## Action item
Print the entries underneath word for word, omitting whatever pictures they contain.

## Supplied records

=== Begin Enclosure ===

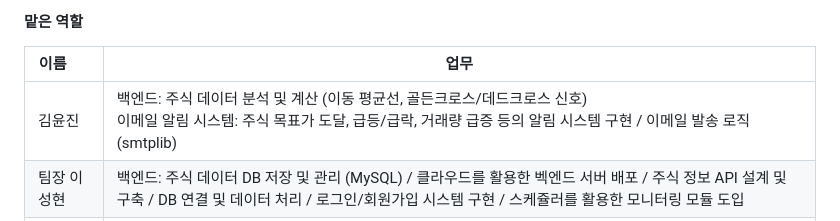
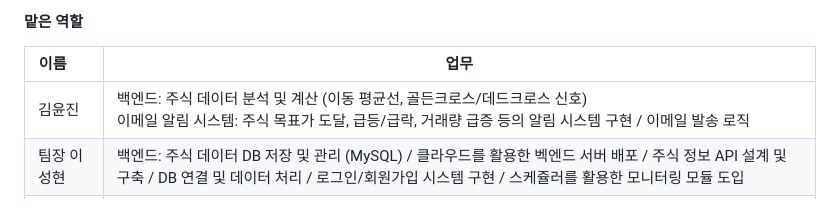
Before and after one commit to KOlizer/2025_capston, a Markdown page: README.md, the part around the change. Drawn GitHub-style.

```diff
--- a/README.md
+++ b/README.md
@@ -17,7 +17,7 @@
 
 | 이름&nbsp;&nbsp;&nbsp;&nbsp;&nbsp;&nbsp;| 업무 |
 |----------------------|------|
-| 김윤진 | 백엔드: 주식 데이터 분석 및 계산 (이동 평균선, 골든크로스/데드크로스 신호) <br>이메일 알림 시스템: 주식 목표가 도달, 급등/급락, 거래량 급증 등의 알림 시스템 구현 / 이메일 발송 로직 (smtplib) |
+| 김윤진 | 백엔드: 주식 데이터 분석 및 계산 (이동 평균선, 골든크로스/데드크로스 신호) <br>이메일 알림 시스템: 주식 목표가 도달, 급등/급락, 거래량 급증 등의 알림 시스템 구현 / 이메일 발송 로직 |
 | 팀장 이성현 | 백엔드: 주식 데이터 DB 저장 및 관리 (MySQL) / 클라우드를 활용한 벡엔드 서버 배포 / 주식 정보 API 설계 및 구축 / DB 연결 및 데이터 처리 / 로그인/회원가입 시스템 구현 / 스케쥴러를 활용한 모니터링 모듈 도입 |
 | 이지민 | 프론트엔드: 메인홈, 로그인, 회원가입 화면 디자인 및 구현 / 주식 데이터 표시 UI 개발 (차트 및 테이블) / 사용자 대시보드 UI 구현 / 데이터 시각화 (차트) / 설정 다크모드 구현 / 사용자의 즐겨찾기 및 알림 UI / 즐겨찾기 등록 기능 구현 / 전체적인 UI 개발 |
 | 정채원 | 프론트엔드: 상세내역, 설정칸, 검색 화면 디자인 및 구현 / 주식 종목 검색 UI 구현 / 주식 종목 세부 정보 페이지 디자인 및 구현 / 주식 알림 기능 구현 |
```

=== End Enclosure ===

## Expected output
Before and after one commit to KOlizer/2025_capston, a Markdown page: README.md, the part around the change. Drawn GitHub-style.

```diff
--- a/README.md
+++ b/README.md
@@ -17,7 +17,7 @@
 
 | 이름&nbsp;&nbsp;&nbsp;&nbsp;&nbsp;&nbsp;| 업무 |
 |----------------------|------|
-| 김윤진 | 백엔드: 주식 데이터 분석 및 계산 (이동 평균선, 골든크로스/데드크로스 신호) <br>이메일 알림 시스템: 주식 목표가 도달, 급등/급락, 거래량 급증 등의 알림 시스템 구현 / 이메일 발송 로직 (smtplib) |
+| 김윤진 | 백엔드: 주식 데이터 분석 및 계산 (이동 평균선, 골든크로스/데드크로스 신호) <br>이메일 알림 시스템: 주식 목표가 도달, 급등/급락, 거래량 급증 등의 알림 시스템 구현 / 이메일 발송 로직 |
 | 팀장 이성현 | 백엔드: 주식 데이터 DB 저장 및 관리 (MySQL) / 클라우드를 활용한 벡엔드 서버 배포 / 주식 정보 API 설계 및 구축 / DB 연결 및 데이터 처리 / 로그인/회원가입 시스템 구현 / 스케쥴러를 활용한 모니터링 모듈 도입 |
 | 이지민 | 프론트엔드: 메인홈, 로그인, 회원가입 화면 디자인 및 구현 / 주식 데이터 표시 UI 개발 (차트 및 테이블) / 사용자 대시보드 UI 구현 / 데이터 시각화 (차트) / 설정 다크모드 구현 / 사용자의 즐겨찾기 및 알림 UI / 즐겨찾기 등록 기능 구현 / 전체적인 UI 개발 |
 | 정채원 | 프론트엔드: 상세내역, 설정칸, 검색 화면 디자인 및 구현 / 주식 종목 검색 UI 구현 / 주식 종목 세부 정보 페이지 디자인 및 구현 / 주식 알림 기능 구현 |
```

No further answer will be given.